Task description: When you reach the records below, output every one exactly as written but leave out any pictures.

Stored items:
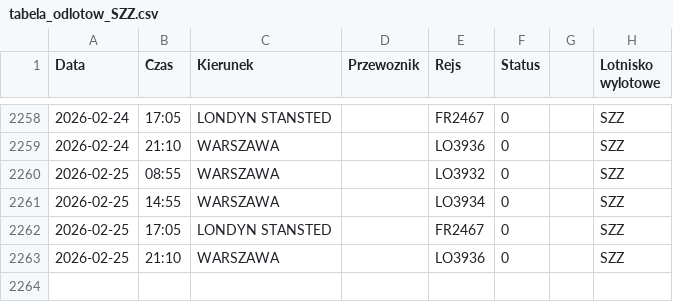
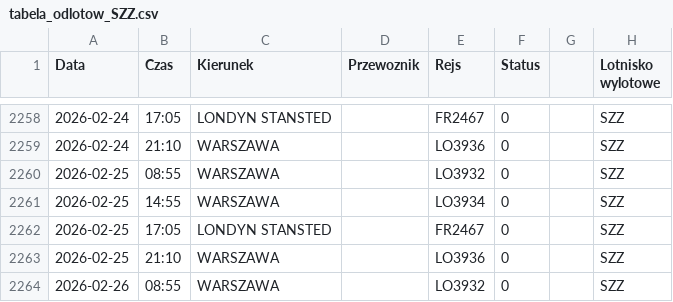
Before and after one commit to grzegorz-nowacki/departures-scraper, a CSV file: scraper/scraper_output/tabela_odlotow_SZZ.csv, drawn as a sheet; only a part is shown, gaps mark what is left out; the diff names each change by its address in the sheet, - before the commit and + after, or states it on an @@ line.

```diff
--- a/scraper/scraper_output/tabela_odlotow_SZZ.csv
+++ b/scraper/scraper_output/tabela_odlotow_SZZ.csv
+row 2264: 2026-02-26 | 08:55 | WARSZAWA |  | LO3932 | 0 |  | SZZ
```
Also changed, not shown: scraper/scraper_output/tabela_odlotow_RZE.csv.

Exercise answer:
Before and after one commit to grzegorz-nowacki/departures-scraper, a CSV file: scraper/scraper_output/tabela_odlotow_SZZ.csv, drawn as a sheet; only a part is shown, gaps mark what is left out; the diff names each change by its address in the sheet, - before the commit and + after, or states it on an @@ line.

```diff
--- a/scraper/scraper_output/tabela_odlotow_SZZ.csv
+++ b/scraper/scraper_output/tabela_odlotow_SZZ.csv
+row 2264: 2026-02-26 | 08:55 | WARSZAWA |  | LO3932 | 0 |  | SZZ
```
Also changed, not shown: scraper/scraper_output/tabela_odlotow_RZE.csv.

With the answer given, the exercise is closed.